More than one person in the room would later say that Nash was fighting back tears watching it all. “We all were,” Duffy (Nash’s agent) said. ‘It was like watching a Hall of Fame video.’” So the Raptors not only made the biggest financial offer, but also put together a video presentation narrated by “The Great One” himself, which nearly moved Nash to tears. ‘A’ for effort, I guess?

As Stein’s report on the events continues, it becomes evident that the Raptors and Knicks wanted a decision made as soon as possible, while Nash and his camp needed more time. Stein quotes Duffy as saying “They wanted us to close the deal right then,”  while also describing the difficulty Nash would have had playing so far away from his children.

Still, Stein quotes Nash as admitting “Monday morning I was ready to decide between New York and Toronto.”

Colangelo reportedly remained in New York until late Tuesday and hoped for an answer from Nash before heading back to T.O. We obviously know how the story ends, in heartbreaking fashion for Raptors fans, but if it’s any consolation, Nash says he “was really close at times to being a Raptor or Knick,” adding “…to go home to Toronto was a dream opportunity in a lot of different ways.”

Though from a fan’s perspective, perhaps knowing how close we were only hurts more.

As for Colangelo, he handled getting turned down with class, being quoted by as saying “Our financial offer and the long-term opportunity for Steve were certainly better, but I can’t fault a guy for putting his family ahead of everything else. The fact that that he will be competing for a title made this easy for him. I’m still disappointed, but I completely understand his decision. As a friend, I wish him well.” In wrapping up the Raptors-related points from Stein’s story, he says that Nash called Colangelo and Tanenbaum separately to tell them he would become a Laker.

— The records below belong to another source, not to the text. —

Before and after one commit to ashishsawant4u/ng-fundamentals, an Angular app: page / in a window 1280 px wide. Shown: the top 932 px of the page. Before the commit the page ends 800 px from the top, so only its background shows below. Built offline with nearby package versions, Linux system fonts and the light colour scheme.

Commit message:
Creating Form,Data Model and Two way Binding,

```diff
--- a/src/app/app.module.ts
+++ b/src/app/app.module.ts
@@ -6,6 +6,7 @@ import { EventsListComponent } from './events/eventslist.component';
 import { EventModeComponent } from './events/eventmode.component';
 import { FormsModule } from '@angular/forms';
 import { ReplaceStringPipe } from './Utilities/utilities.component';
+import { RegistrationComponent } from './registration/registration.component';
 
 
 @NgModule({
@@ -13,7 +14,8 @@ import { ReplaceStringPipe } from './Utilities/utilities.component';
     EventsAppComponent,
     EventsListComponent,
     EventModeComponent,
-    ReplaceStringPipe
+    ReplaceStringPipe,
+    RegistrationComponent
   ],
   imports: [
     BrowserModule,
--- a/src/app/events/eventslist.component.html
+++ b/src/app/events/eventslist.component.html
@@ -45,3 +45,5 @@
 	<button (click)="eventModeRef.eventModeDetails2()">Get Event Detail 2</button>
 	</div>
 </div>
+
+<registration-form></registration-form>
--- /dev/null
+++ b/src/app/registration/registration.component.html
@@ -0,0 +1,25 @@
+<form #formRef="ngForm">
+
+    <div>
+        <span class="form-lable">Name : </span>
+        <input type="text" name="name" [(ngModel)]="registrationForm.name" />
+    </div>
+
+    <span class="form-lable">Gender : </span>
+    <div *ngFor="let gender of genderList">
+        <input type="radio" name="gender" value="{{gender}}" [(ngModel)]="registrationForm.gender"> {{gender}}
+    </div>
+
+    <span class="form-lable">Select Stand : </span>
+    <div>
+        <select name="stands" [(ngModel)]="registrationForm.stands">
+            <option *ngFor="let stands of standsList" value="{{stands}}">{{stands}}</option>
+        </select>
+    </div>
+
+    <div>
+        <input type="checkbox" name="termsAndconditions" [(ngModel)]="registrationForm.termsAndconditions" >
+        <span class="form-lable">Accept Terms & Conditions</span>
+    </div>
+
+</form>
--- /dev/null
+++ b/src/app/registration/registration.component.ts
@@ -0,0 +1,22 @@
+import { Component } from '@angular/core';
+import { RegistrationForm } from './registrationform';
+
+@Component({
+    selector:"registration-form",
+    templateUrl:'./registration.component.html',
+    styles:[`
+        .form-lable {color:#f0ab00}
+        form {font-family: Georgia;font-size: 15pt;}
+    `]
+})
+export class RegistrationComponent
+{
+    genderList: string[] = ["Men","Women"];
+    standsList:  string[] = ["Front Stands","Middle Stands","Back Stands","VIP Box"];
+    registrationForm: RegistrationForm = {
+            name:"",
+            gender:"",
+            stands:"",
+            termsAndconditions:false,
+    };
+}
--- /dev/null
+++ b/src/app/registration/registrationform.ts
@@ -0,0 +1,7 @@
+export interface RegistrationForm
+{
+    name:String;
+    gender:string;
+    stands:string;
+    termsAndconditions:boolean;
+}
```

At the end of the day, I don’t understand the backlash from the group of Raptors fans who feel Nash somehow turned his back on his country. Normally, players are criticized for putting money ahead of winning. In Nash’s case, he put family and his quest for an overdue championship ahead of the chance to make roughly an extra $9 million playing in his home country, but in a city that’s farther from where he grew up than L.A. probably is. I’ll also point out that if you feel Nash owed something to the Raptors simply because the team is based in Canada, then you’ll have to forgive a future Raptor if he leaves Toronto with the excuse that he owes it to the U.S. to play for an American-based team. Quite simply, that’s a pretty pathetic excuse to hate on Nash.

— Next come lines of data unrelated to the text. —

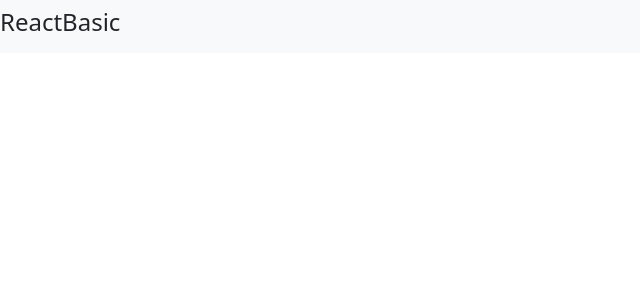
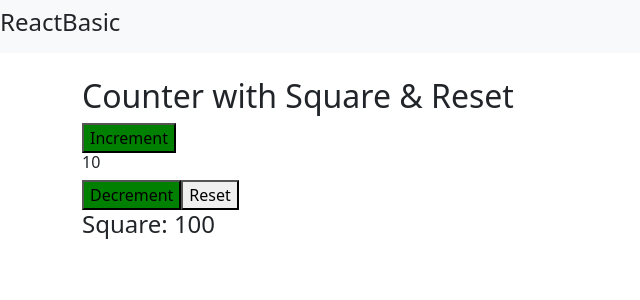
Before and after one commit to Ekadarshini7272/reactbasic, a React (Create React App) app: page /SquareCalculate in a window 1280 px wide. Before the commit this address had no page. Shown: the top 300 px of the page, without its empty margins (0-640 px from the left). Built offline with nearby package versions, Linux system fonts and the light colour scheme.

Commit message:
Hooks useState and useEfect

```diff
--- a/src/App.js
+++ b/src/App.js
@@ -9,7 +9,10 @@ import VehiclePage from './VehiclePage';
 import ArrayMethod from './ArrayMethod';
 import IfConditionRender from '../src/ConditionalRedering/IfConditionRender';
 import IfArrayofObjectRender from '../src/ConditionalRedering/IfArrayofObjectRender';
-import RenderList from '../src/ConditionalRedering/RenderList'
+import RenderList from '../src/ConditionalRedering/RenderList';
+import UseStateEffect from '../src/Hooks/UseStateEffect';
+import CalculateSquare from '../src/Hooks/CalculateSquare';
+import SquareCalculate from '../src/Hooks/SquareCalculate';
 import 'bootstrap/dist/css/bootstrap.min.css';
 
 function App() {
@@ -44,6 +47,9 @@ function App() {
            <Route path="/IfConditionRender" element={<IfConditionRender/>} />
            <Route path="/IfArrayofObjectRender" element={<IfArrayofObjectRender/>} />
            <Route path="/RenderList" element={<RenderList/>}/>
+           <Route path="/UseStateEffect" element={<UseStateEffect/>}/>
+           <Route path ="/CalculateSquare" element={<CalculateSquare/>}/>
+           <Route path ="/SquareCalculate" element={<SquareCalculate/>}/>
          </Routes>
        </div>
      </div>
--- /dev/null
+++ b/src/Hooks/CalculateSquare.js
@@ -0,0 +1,22 @@
+import React, {useState, useEffect} from 'react';
+const CalculateSquare = () => {
+    const [count, setCount] = useState(10);
+    const [calculate, setCalculate] = useState(0);
+    useEffect(()=> {
+        setCalculate(count*count)
+    }, [count]);
+    function ButtonClick(){
+        if(count > 0){
+      setCount((c)=> c - 1)
+        }
+    }
+    return(
+        <>
+        <h3>Count: {count}</h3>
+        <button onClick={ButtonClick} disabled={count === 0}>Select</button>
+        <h4>Calculation: {calculate}</h4>
+       {count === 0 && <p style={{color: "red"}}>Counter stop</p>}
+        </>
+    );
+};
+export default CalculateSquare;
--- /dev/null
+++ b/src/Hooks/SquareCalculate.js
@@ -0,0 +1,39 @@
+import React, {useState, useEffect} from 'react';
+const SquareCalculate = () => {
+    const [count, setCount] = useState(10);
+    const [square, setSquare] = useState(100);
+    const [bgColor, setBgcolor] = useState('');
+    useEffect(() => {
+        setSquare(count * count)
+
+        if(count > 5){
+            setBgcolor("green");
+        } else if (count >= 1) {
+            setBgcolor("yellow");
+        } else {
+            setBgcolor("red")
+        };
+    }, [count, bgColor])
+
+    function Increment(){
+        setCount((c) => c+1)
+    }
+    function Decrement(){
+        setCount((c) => c-1)
+    }
+    function ResetCount(){
+        setCount(10)
+    }
+    return(
+        <>
+        <h2>Counter with Square & Reset</h2>
+        <button style= {{backgroundColor: bgColor}} onClick={Increment}>Increment</button>
+        <h6>{count}</h6>
+        <button style= {{backgroundColor: bgColor}} onClick={Decrement} disabled={count === 0}>Decrement</button>
+        <button onClick={ResetCount}>Reset</button>
+        <h4>Square: {square}</h4>
+        {count === 0 && <p style={{color: "red"}}>Counter stpped</p>}
+        </>
+    );
+};
+export default SquareCalculate
--- /dev/null
+++ b/src/Hooks/UseStateEffect.js
@@ -0,0 +1,22 @@
+ import React, {useState, useEffect} from 'react';
+ const Counter = () =>{
+    const [count, setCount] = useState(0);
+    const [calculate, setCalculate] = useState(0);
+
+    useEffect(()=>{
+        setCalculate(count*2)
+    }, [count]);
+
+    // function ButtonSelect () {
+    //     setCount((c) => c + 1)
+    // }
+    return(
+        <>
+        <h3>Count: {count}</h3>
+        {/* <button onClick={ButtonSelect}>Select</button> */}
+        <button onClick={() => setCount((c)=> c + 1)}>Select</button>
+        <h4>{calculate}</h4>
+        </>
+    );
+ };
+ export default Counter;
```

Likewise, I was just as baffled at some fans who held the fact that Nash landed elsewhere against Colangelo and the Raptors. Based on Stein’s story, the Raptors did everything they possibly could have to bring Kid Canada home. Short of kidnapping Nash or offering him a near max offer, what else could they have done? Sure, you can criticize the short-sighted offer sheet extended to Landry Fields in the hopes of eliminating the Knicks from contention in the sweepstakes, but if you read Stein’s story, you’ll find that even Nash’s agent thought it might be a “two-horse race” between the Raptors and Knicks.

Heck, the only complaint I have from the Raptors point of view is more of a request, and that’s to get whoever put together the video presentation that nearly made Nash cry in charge of in-game videos at the ACC.

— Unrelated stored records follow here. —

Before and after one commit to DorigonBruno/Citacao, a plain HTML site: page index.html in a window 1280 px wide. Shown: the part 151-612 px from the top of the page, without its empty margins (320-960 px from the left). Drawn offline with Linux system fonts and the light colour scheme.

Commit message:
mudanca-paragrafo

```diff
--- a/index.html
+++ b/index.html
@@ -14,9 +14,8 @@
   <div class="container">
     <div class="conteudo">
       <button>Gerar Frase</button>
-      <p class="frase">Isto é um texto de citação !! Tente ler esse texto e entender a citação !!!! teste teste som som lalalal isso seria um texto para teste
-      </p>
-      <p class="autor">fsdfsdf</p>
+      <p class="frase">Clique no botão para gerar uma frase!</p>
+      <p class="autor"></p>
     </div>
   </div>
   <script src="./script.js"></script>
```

Anyway, what Stein’s story confirms is that Colangelo and the Raptors did all they could to get Nash in a Raptors uniform, and if anything, the effort and time they put into their pursuit of Nash only makes the quick rebounding to Kyle Lowry all the more impressive. From Nash’s point of view, he made a decision that made sense for him from a basketball and family perspective, Canadian business opportunities be damned.

And that’s how the Nash saga should be remembered by Raptors fans and Canadian basketball fans.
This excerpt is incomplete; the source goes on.